Problem → The response must be made up of the lines in the entries below that contain "README".

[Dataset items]
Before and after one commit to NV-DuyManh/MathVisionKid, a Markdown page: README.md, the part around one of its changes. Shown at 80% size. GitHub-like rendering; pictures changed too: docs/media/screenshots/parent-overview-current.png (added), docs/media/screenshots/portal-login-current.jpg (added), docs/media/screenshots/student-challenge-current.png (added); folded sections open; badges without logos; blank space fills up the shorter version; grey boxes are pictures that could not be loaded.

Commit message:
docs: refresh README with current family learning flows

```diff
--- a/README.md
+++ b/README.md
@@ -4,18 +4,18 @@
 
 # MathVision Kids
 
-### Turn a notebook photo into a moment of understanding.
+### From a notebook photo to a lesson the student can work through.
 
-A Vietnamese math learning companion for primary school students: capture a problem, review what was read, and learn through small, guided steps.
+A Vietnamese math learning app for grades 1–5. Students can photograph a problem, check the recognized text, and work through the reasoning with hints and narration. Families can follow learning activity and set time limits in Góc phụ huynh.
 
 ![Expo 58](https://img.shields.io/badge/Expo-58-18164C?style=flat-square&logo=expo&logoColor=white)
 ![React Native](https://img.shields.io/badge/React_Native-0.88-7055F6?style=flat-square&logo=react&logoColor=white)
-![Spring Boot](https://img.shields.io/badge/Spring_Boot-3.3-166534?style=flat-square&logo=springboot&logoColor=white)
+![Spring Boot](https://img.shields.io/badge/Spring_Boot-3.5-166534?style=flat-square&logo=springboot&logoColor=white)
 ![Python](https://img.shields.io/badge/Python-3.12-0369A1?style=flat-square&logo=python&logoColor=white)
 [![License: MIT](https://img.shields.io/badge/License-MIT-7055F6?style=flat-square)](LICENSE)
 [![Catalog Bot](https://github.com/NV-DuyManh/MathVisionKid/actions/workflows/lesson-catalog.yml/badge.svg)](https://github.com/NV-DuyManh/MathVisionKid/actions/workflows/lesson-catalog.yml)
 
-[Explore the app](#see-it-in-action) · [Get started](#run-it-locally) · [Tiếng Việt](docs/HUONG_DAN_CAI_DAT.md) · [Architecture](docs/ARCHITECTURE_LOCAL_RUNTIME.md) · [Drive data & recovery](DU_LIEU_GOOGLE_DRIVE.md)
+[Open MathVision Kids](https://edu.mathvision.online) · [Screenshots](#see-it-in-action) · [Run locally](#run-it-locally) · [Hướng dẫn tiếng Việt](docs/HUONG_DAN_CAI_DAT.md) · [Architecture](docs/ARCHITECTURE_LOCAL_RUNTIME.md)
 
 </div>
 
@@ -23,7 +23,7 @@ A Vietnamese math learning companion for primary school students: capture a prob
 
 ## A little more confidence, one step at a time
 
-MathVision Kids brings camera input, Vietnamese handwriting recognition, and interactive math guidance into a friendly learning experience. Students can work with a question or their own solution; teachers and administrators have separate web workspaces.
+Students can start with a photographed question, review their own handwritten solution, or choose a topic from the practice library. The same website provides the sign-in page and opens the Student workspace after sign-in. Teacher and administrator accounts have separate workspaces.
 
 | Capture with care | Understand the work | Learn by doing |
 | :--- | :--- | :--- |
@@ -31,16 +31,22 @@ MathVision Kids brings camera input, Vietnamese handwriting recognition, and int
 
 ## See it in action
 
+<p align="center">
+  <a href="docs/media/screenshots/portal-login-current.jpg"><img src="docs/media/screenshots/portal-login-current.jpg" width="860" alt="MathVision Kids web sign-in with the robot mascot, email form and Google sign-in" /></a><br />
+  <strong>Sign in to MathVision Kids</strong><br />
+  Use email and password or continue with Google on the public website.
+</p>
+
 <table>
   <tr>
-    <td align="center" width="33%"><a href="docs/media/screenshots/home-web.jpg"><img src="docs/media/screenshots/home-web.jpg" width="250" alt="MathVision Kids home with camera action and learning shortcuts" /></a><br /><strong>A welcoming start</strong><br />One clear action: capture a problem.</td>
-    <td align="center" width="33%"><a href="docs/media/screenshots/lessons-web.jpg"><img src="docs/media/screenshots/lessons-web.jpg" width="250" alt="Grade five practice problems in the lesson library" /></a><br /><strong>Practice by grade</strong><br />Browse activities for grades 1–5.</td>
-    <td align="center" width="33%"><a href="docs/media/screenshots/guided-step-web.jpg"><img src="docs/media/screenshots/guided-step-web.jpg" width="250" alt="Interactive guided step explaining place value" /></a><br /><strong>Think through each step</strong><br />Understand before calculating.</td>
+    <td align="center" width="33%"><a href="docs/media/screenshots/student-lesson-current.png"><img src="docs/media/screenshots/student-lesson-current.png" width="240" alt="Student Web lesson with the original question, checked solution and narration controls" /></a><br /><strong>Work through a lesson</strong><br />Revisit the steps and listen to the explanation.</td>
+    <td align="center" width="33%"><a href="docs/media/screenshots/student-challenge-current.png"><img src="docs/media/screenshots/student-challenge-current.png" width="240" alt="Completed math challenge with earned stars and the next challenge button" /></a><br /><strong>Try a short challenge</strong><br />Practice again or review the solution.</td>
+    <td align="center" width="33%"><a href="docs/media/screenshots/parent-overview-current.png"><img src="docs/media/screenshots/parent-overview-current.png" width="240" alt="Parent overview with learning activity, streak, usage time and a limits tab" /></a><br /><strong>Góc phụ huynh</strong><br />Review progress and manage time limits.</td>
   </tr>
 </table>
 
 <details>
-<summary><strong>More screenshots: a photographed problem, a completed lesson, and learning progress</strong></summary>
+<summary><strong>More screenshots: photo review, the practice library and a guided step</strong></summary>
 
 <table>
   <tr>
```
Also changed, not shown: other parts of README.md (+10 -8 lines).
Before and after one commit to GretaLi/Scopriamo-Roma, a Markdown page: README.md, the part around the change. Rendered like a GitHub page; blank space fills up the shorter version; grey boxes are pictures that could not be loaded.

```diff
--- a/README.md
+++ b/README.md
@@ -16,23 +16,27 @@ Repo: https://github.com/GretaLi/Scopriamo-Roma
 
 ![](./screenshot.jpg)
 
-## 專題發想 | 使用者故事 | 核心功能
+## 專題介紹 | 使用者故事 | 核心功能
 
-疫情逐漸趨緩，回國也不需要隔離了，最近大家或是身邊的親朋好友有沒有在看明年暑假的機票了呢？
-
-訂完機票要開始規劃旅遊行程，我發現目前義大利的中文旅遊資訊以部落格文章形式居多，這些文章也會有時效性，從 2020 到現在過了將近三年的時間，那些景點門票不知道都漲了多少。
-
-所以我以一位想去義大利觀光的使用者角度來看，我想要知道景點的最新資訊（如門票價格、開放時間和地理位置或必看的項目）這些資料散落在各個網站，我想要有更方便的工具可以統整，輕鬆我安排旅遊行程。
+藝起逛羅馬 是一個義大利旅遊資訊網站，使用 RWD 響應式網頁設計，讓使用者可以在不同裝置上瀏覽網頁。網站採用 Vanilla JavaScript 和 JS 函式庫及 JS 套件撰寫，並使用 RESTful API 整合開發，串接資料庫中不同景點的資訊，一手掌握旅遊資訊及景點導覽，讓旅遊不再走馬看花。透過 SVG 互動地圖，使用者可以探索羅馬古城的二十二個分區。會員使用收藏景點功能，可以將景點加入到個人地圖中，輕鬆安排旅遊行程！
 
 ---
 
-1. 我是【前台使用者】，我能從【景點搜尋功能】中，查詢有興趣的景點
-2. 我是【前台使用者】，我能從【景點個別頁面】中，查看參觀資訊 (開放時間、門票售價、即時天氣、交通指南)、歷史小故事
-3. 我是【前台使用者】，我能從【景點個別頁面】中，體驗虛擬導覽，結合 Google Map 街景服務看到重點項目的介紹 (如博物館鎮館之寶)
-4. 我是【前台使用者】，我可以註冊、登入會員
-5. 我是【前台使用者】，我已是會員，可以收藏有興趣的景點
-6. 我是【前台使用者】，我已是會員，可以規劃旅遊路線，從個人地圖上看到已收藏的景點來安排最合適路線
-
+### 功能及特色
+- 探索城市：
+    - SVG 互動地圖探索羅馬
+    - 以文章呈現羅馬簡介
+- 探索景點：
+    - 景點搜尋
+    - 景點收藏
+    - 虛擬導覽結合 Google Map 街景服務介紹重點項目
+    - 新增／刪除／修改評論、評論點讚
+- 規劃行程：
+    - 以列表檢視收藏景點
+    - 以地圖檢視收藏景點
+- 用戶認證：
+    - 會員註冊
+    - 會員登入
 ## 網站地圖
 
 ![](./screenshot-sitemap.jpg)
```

Answer box →
Before and after one commit to NV-DuyManh/MathVisionKid, a Markdown page: README.md, the part around one of its changes. Shown at 80% size. GitHub-like rendering; pictures changed too: docs/media/screenshots/parent-overview-current.png (added), docs/media/screenshots/portal-login-current.jpg (added), docs/media/screenshots/student-challenge-current.png (added); folded sections open; badges without logos; blank space fills up the shorter version; grey boxes are pictures that could not be loaded.
docs: refresh README with current family learning flows
--- a/README.md
+++ b/README.md
Also changed, not shown: other parts of README.md (+10 -8 lines).
Before and after one commit to GretaLi/Scopriamo-Roma, a Markdown page: README.md, the part around the change. Rendered like a GitHub page; blank space fills up the shorter version; grey boxes are pictures that could not be loaded.
--- a/README.md
+++ b/README.md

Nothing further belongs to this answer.